  • acupuncture
  • art therapy
  • massage therapy
  • music therapy
  • reiki
  • therapeutic touch
  • yoga

Boston Children's Department of Psychiatry offers a free booklet, "Helping Your Child with Medical Experiences: A Practical Parent Guide” (Adobe Acrobat is required). Topics in the booklet include:

  • talking to your child about her condition
  • preparing for surgery and hospitalization
  • supporting siblings
  • taking care of yourself during your child's illness
  • adjusting to life after treatment?

Children's International Center is a dedicated resource for patients and families from countries outside the United States. The center can provide assistance with everything from reviewing medical records to setting up appointments and locating lodging. Contact the center by phone at 1-617-355-5209.

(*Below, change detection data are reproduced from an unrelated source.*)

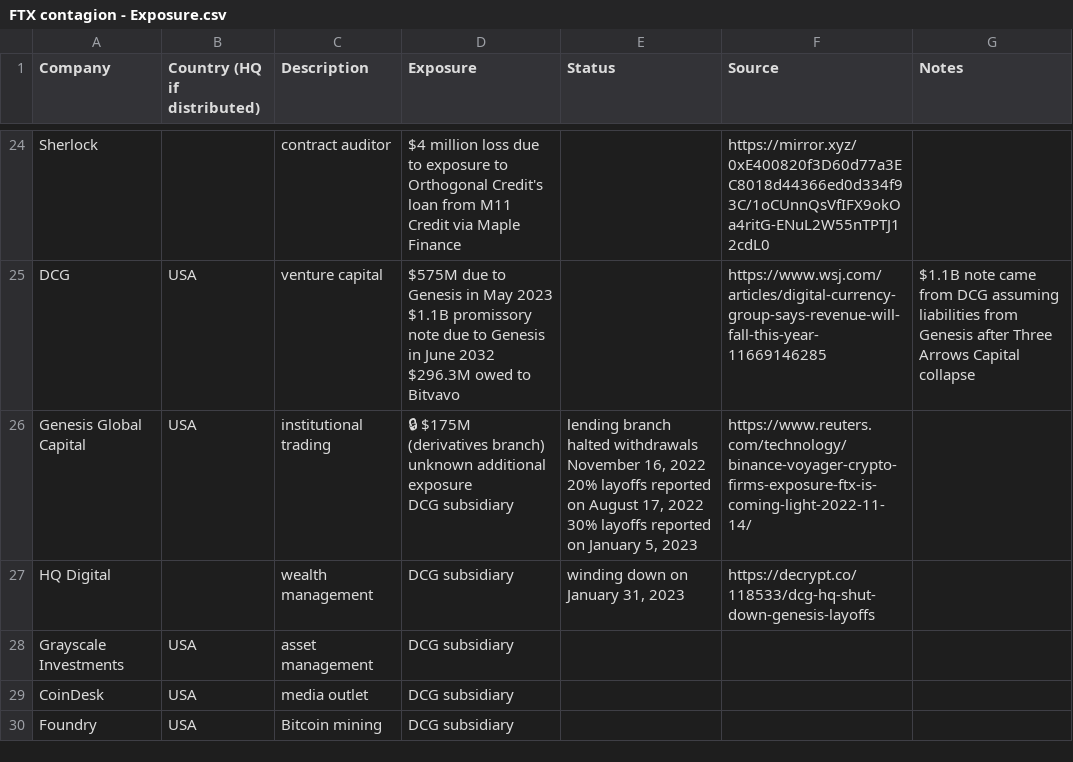
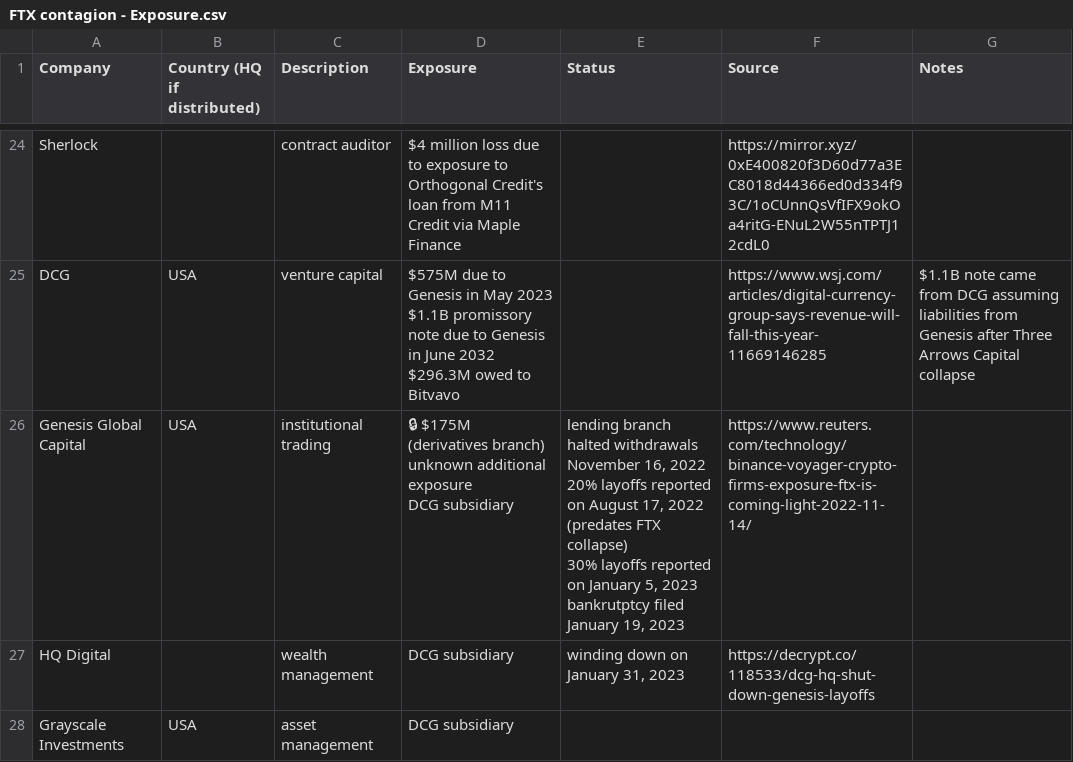
Before and after one commit to molly/ftx-contagion, a CSV file: data/FTX contagion - Exposure.csv, drawn as a sheet; only a part is shown, gaps mark what is left out; the shorter side is filled out with more unchanged rows.

```diff
--- a/data/FTX contagion - Exposure.csv
+++ b/data/FTX contagion - Exposure.csv
@@ -45,7 +45,8 @@ $1.1B promissory note due to Genesis in June 2032
 $296.3M owed to Bitvavo",,https://www.wsj.com/articles/digital-currency-group-says-revenue-will-fall-this-year-11669146285,$1.1B note came from DCG assuming liabilities from Genesis after Three Arrows Capital collapse
-Genesis Global Capital,USA,institutional trading,"🔒 $175M (derivatives branch)
-unknown additional exposure
-DCG subsidiary","lending branch halted withdrawals November 16, 2022
-20% layoffs reported on August 17, 2022
-30% layoffs reported on January 5, 2023",https://www.reuters.com/technology/binance-voyager-crypto-firms-exposure-ftx-is-coming-light-2022-11-14/,
+Genesis Global Capital,USA,institutional trading,"🔒 $175M (derivatives branch)
+unknown additional exposure
+DCG subsidiary","lending branch halted withdrawals November 16, 2022
+20% layoffs reported on August 17, 2022 (predates FTX collapse)
+30% layoffs reported on January 5, 2023
+bankrutptcy filed January 19, 2023",https://www.reuters.com/technology/binance-voyager-crypto-firms-exposure-ftx-is-coming-light-2022-11-14/,
 HQ Digital,,wealth management,DCG subsidiary,"winding down on January 31, 2023",https://decrypt.co/118533/dcg-hq-shut-down-genesis-layoffs,
```
Also changed, not shown: 1 other file.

For Patients and Families site, you can read all you need to know about:

  • getting to Boston Children's
  • accommodations
  • navigating the hospital experience
  • resources that are available for your family
Boston Children’s is so much more than a hospital—it’s a community of researchers, clinicians, administrators, support staff, innovators, teachers, patients and families, all working together to make the impossible possible. ”
- Sandra L. Fenwick, President and CEO

Boston Children's Hospital
300 Longwood Avenue, Boston, MA 02115
For Patients: 617-355-6000
For Referring Providers: 844-BCH-PEDS | 844-224-7337